National Geographic : 1950 Mar
Roaming Africa's Unfenced Zoos BY W. ROBERT MOORE T HE DRIVER of an approaching car jerked his thumb backward like a hitch hiker and slowed down. We held up two fingers. "There's a pride of nine lions a mile down the road; they've made a kill," he shouted as we drew abreast. "Thanks. We just saw two leopards on the left by-pass 300 yards back," we replied. Having thus exchanged information, we accelerated again. A herd of fifty impalas and several shy kudus moved toward the near-by river to drink. A family of monkeys scampered through the bushes. At the moment we gave them scant attention, but drove to the spot where the lions were snarling over a zebra kill and noisily crunching its bones. Vultures wheeled overhead anticipating leftover mor sels. In Kruger National Park This was my introduction one morning to African wild game. We had driven from Johannesburg to Kruger National Park, in the northeast corner of the Union of South Africa.
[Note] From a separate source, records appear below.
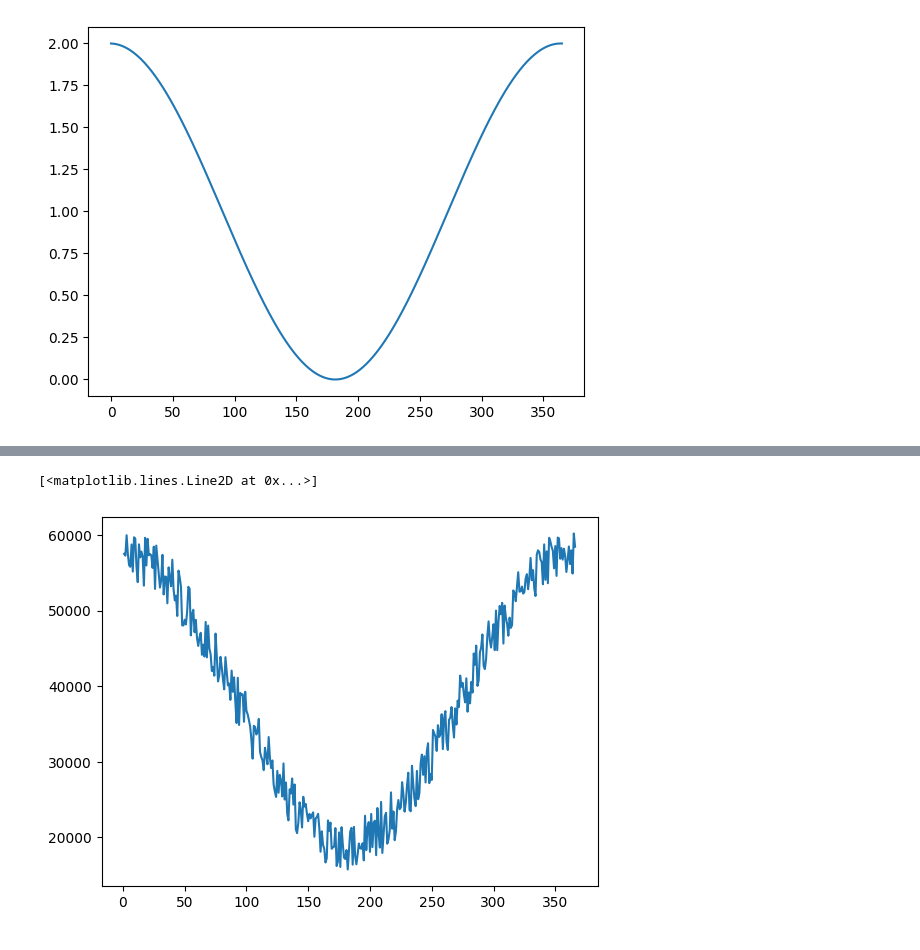
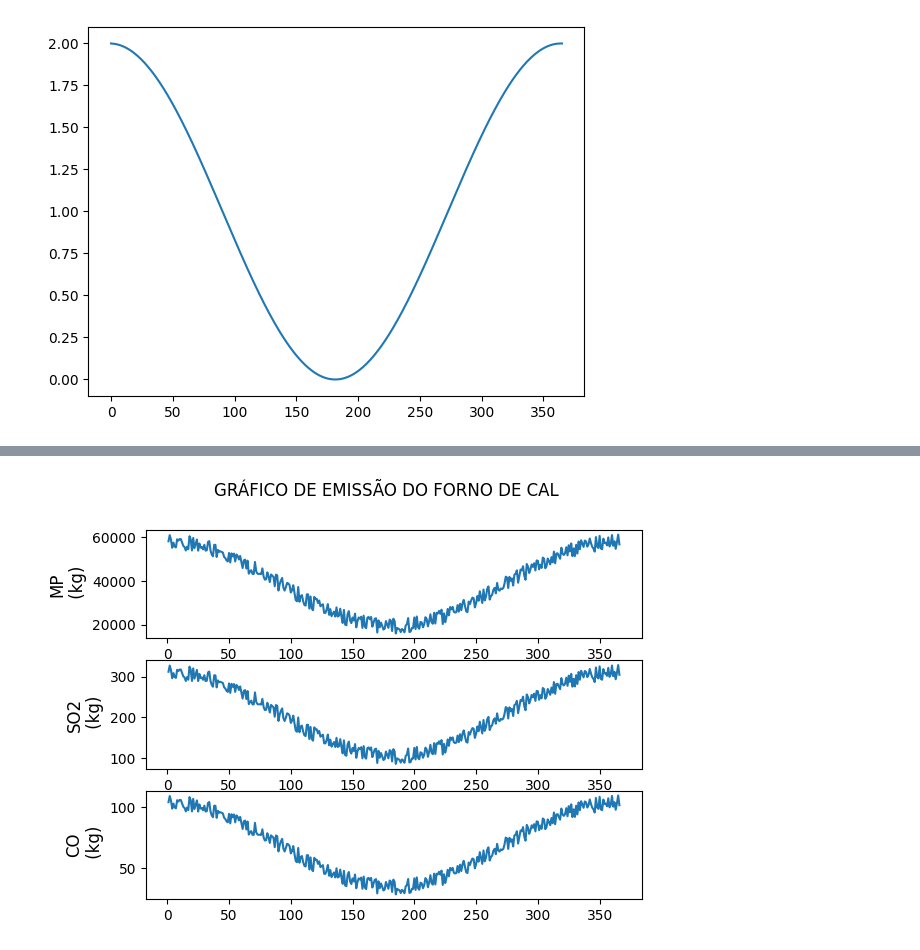
Before and after one commit to Bianca-bonetti/controledepoluicaoatm, a Jupyter notebook: Atividade01_01.ipynb, the cells around one changed output, grey strips where cells are left out. Cells and saved outputs as stored; diff of their text form; code cells hidden in the pictures.

```diff
--- a/Atividade01_01.ipynb
+++ b/Atividade01_01.ipynb
@@ -185,6 +185,9 @@ print(df['aleatorioSazonal'].mean()*365)
 # %%
-df['Lime Kiln_MP'] = df['aleatorioSazonal']*28.0
-plt.plot(df['Dia do Ano'], df['Lime Kiln_MP'])
+
+fig,ax= plt.subplots(3)
+fig.suptitle('GRÁFICO DE EMISSÃO DO FORNO DE CAL')
+for ii in range (1,4):
+    ax[ii-1].plot(df['Dia do Ano'], df['aleatorioSazonal']*fe.iloc[5,ii])
+    ax[ii-1].set_ylabel(fe.columns[ii]+'\n (kg)', fontsize = 12)
 # %% [output]
-[<matplotlib.lines.Line2D at 0x...>]
-[figure, old version]
+[figure, new version]
```
Also changed, not shown: parts of 3 cells of this notebook.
All about us, as we threaded the bush trails, was a veritable alphabet book of beasts and birds. Ranging from antelopes to zebras, our list included baboons, cheetahs, crocodiles, elephants, giraffes, hippos, inyalas, leopards, tsessebes. Here also were weird wildebeests (those crossword-puzzle gnus!), duikers, klipspring ers, stalking secretary birds, and ugly wart hogs. And lions-we counted 65 in two days!* This was no fenced-in zoo, but a vast wild life domain of roughly 5,000,000 acres where the animals wander at will and fight their own battles unhampered by man. We in our cars were the ones that were "caged"; the animals are free. Thanks to "Oom Paul" Kruger, president of the onetime Boer Republic of Transvaal, and other kindred-minded persons who set apart this and several smaller reserves in the Union, South Africa still has a striking sample of the wildlife that roamed the land before man came to dig gold, hunt diamonds, culti vate farms, and build cities. The satirist, Jonathan Swift, once taunted map makers with the verse: So geographers, in Afric maps, With savage pictures fill their gaps, And o'er unhabitable downs Place elephants for want of towns. As you travel through the Rhodesias, Tan ganyika, Kenya, Uganda, French Equatorial Africa, the Belgian Congo, or elsewhere on the continent, you wonder if those old map pictures weren't appropriate after all. Africa has its unhabitable downs (tracts of open uplands) and its elephants, plus a fabu lous variety of other animals. No other con tinent possesses such abundant wildlife. But here, as in other parts of the world, game is retreating before man's quest for land. Fortunately, as the demand for farms and pastures expands, most countries and colonies are making provision to preserve at least a portion of their rich heritage of wildlife, par ticularly species threatened with extinction. Scattered over the face of Africa today are well over 100 game reserves of one type or another. Among the best known are Kruger National Park in South Africa and Parc Na tional Albert in the Belgian Congo. Natives Protest Game Protection In many places African natives fail to ap preciate the preservation of game. They see no reason why they should not kill animals when and where they please. "Those Government cattle," growled one old chief who lives beside one such reserve. "They eat our crops, yet the Government protects them!" While the destruction of game in Africa is nowhere so wanton as was the slaughter of bison in our West, there is a striking similarity between Buffalo Bill's shooting of buffaloes to supply meat for railway construction gangs and the acknowledged slaughter in the Bel gian Congo of 60,000 elephants annually, mainly to provide food for native workers in the mines. Elephants, biggest of all land mammals, range over a sizable portion of the continent.t In places such as South Africa where they once were plentiful, their numbers now can be counted in scores or a few hundred at most. But from the Rhodesias northward there are thousands. * See, in the NATIONAL GEOGRAPHIC MAGAZINE: "Wings Over Nature's Zoo in Africa," 20 ills. in duo tone, October, 1939; "When a Drought Blights Africa," by A. T. Curle, April, 1929; "Wild Man and Wild Beast in Africa," by Theodore Roosevelt, January, 1911. T See, in the NATIONAL GEOGRAPHIC MAGAZINE: "Nature's Most Amazing Mammal (Elephants)," by Edmund Heller, June, 1934; and "Elephant Hunting in Equatorial Africa with Rifle and Camera," by Carl E. Akeley, August, 1912.